**Task item**:
Retype all entries exactly, skipping pictures.

### Information given

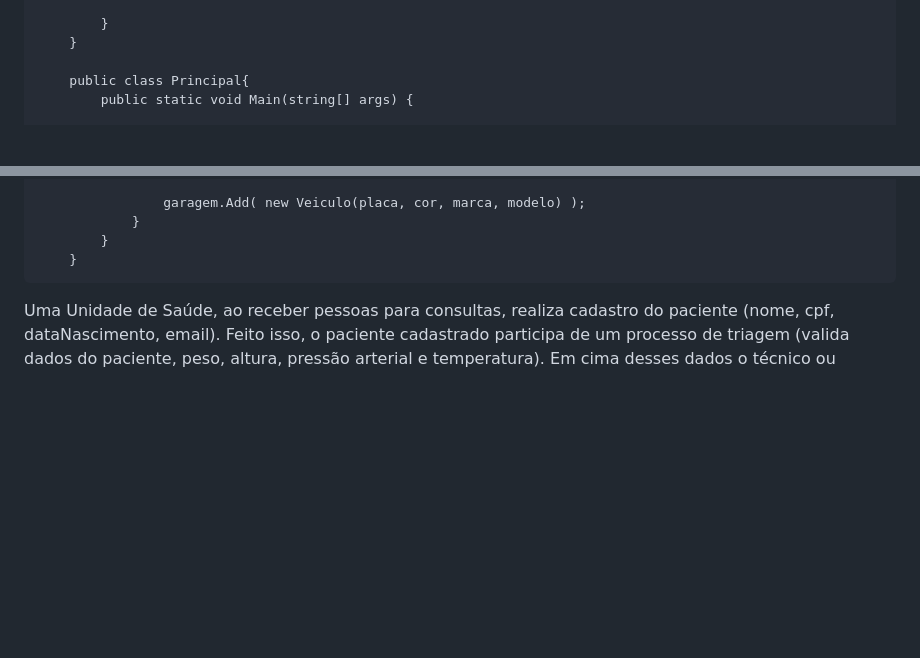
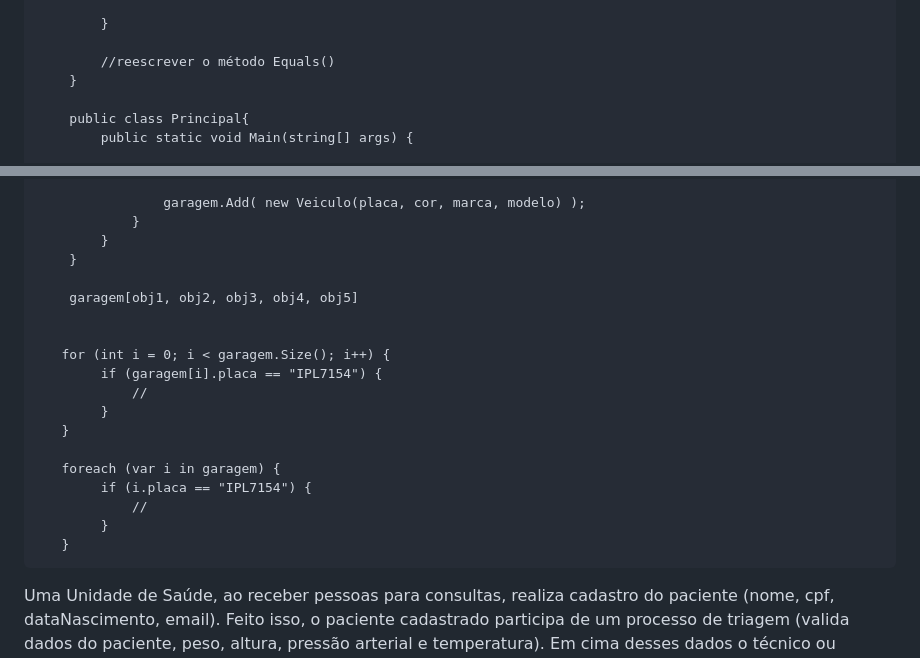
Before and after one commit to Ernakh/academia_AtosUFN_DotNet_4, a Markdown page: anotacoesAlexandre/roteiroAulas.md, 2 parts joined by grey strips. GitHub-like rendering; blank space fills up the shorter version.

Commit message:
desafio 2 para OO

```diff
--- a/anotacoesAlexandre/roteiroAulas.md
+++ b/anotacoesAlexandre/roteiroAulas.md
@@ -103,6 +103,8 @@ Desafio/Exercício: pensando OO
                 this.dataHoraEntrada = DateTime.Now;
 
             }
+
+            //reescrever o método Equals()
         }
 
         public class Principal{
@@ -143,6 +145,22 @@ Desafio/Exercício: pensando OO
                 }
             }
         }
+
+        garagem[obj1, obj2, obj3, obj4, obj5]
+
+
+       for (int i = 0; i < garagem.Size(); i++) {
+            if (garagem[i].placa == "IPL7154") {
+                //
+            }
+       }
+
+       foreach (var i in garagem) {
+            if (i.placa == "IPL7154") {
+                //
+            }
+       }
+
 
 Uma Unidade de Saúde, ao receber pessoas para consultas, realiza cadastro do paciente (nome, cpf, dataNascimento, email). Feito isso, o paciente cadastrado participa de um processo de triagem (valida dados do paciente,
 peso, altura, pressão arterial e temperatura). Em cima desses dados o técnico ou enfermeiro colocam a urgência
```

######

**Written response**:
Before and after one commit to Ernakh/academia_AtosUFN_DotNet_4, a Markdown page: anotacoesAlexandre/roteiroAulas.md, 2 parts joined by grey strips. GitHub-like rendering; blank space fills up the shorter version.

Commit message:
desafio 2 para OO

```diff
--- a/anotacoesAlexandre/roteiroAulas.md
+++ b/anotacoesAlexandre/roteiroAulas.md
@@ -103,6 +103,8 @@ Desafio/Exercício: pensando OO
                 this.dataHoraEntrada = DateTime.Now;
 
             }
+
+            //reescrever o método Equals()
         }
 
         public class Principal{
@@ -143,6 +145,22 @@ Desafio/Exercício: pensando OO
                 }
             }
         }
+
+        garagem[obj1, obj2, obj3, obj4, obj5]
+
+
+       for (int i = 0; i < garagem.Size(); i++) {
+            if (garagem[i].placa == "IPL7154") {
+                //
+            }
+       }
+
+       foreach (var i in garagem) {
+            if (i.placa == "IPL7154") {
+                //
+            }
+       }
+
 
 Uma Unidade de Saúde, ao receber pessoas para consultas, realiza cadastro do paciente (nome, cpf, dataNascimento, email). Feito isso, o paciente cadastrado participa de um processo de triagem (valida dados do paciente,
 peso, altura, pressão arterial e temperatura). Em cima desses dados o técnico ou enfermeiro colocam a urgência
```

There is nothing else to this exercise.